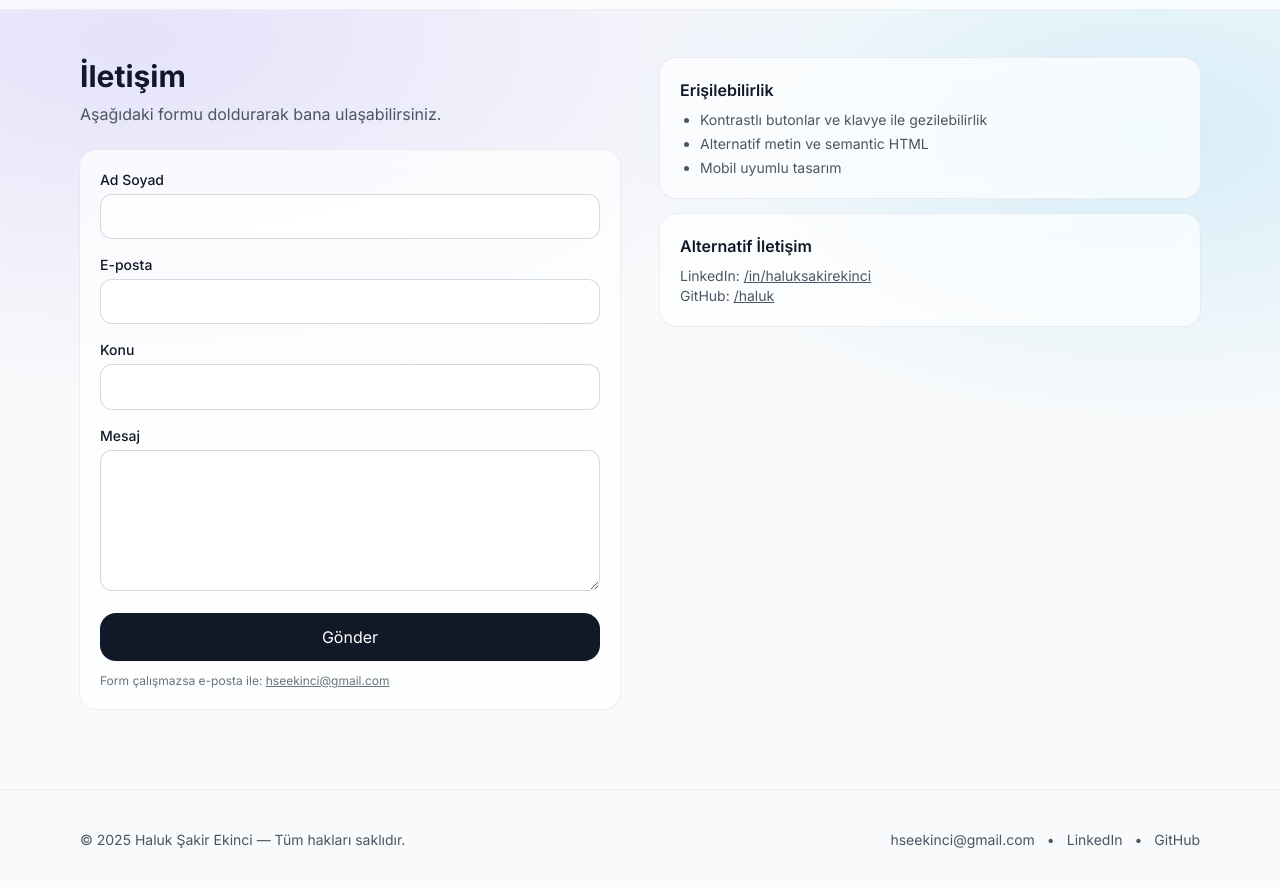
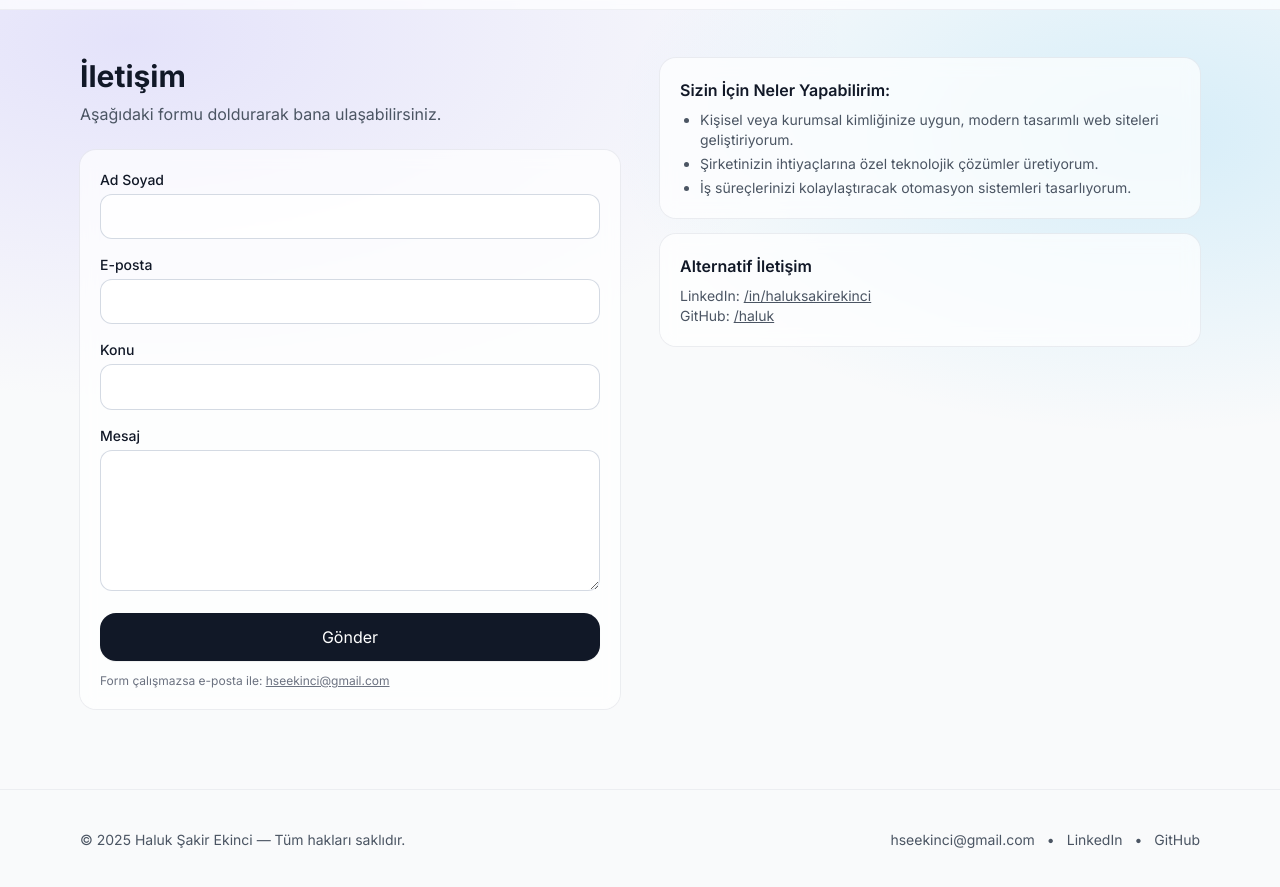
Before and after one commit to Hse38/haluk-portfolio, a plain HTML site: page contact.html in a window 1280 px wide. Shown: the part 55-942 px from the top of the page. Drawn offline with nearby package versions, Linux system fonts and the light colour scheme.

Commit message:
contact sayfasında içerik ve hizalama düzeni

```diff
--- a/contact.html
+++ b/contact.html
@@ -92,11 +92,11 @@
       <!-- SAĞ TARAF -->
       <div class="space-y-4">
         <div class="p-5 bg-white/70 dark:bg-white/5 rounded-2xl ring-1 ring-gray-200/70 dark:ring-white/10 backdrop-blur">
-          <h2 class="font-semibold mb-2">Erişilebilirlik</h2>
+          <h2 class="font-semibold mb-2">Sizin İçin Neler Yapabilirim:</h2>
           <ul class="text-sm text-gray-600 dark:text-gray-300 list-disc ml-5 space-y-1">
-            <li>Kontrastlı butonlar ve klavye ile gezilebilirlik</li>
-            <li>Alternatif metin ve semantic HTML</li>
-            <li>Mobil uyumlu tasarım</li>
+            <li>Kişisel veya kurumsal kimliğinize uygun, modern tasarımlı web siteleri geliştiriyorum.</li>
+            <li>Şirketinizin ihtiyaçlarına özel teknolojik çözümler üretiyorum.</li>
+            <li>İş süreçlerinizi kolaylaştıracak otomasyon sistemleri tasarlıyorum.</li>
           </ul>
         </div>
         <div class="p-5 bg-white/70 dark:bg-white/5 rounded-2xl ring-1 ring-gray-200/70 dark:ring-white/10 backdrop-blur">
```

▸ **WHAT IS REQUIRED**: State how many lines of the listing include the word "class". Reply with the number alone.

▸ **WRITTEN ANSWER**: 6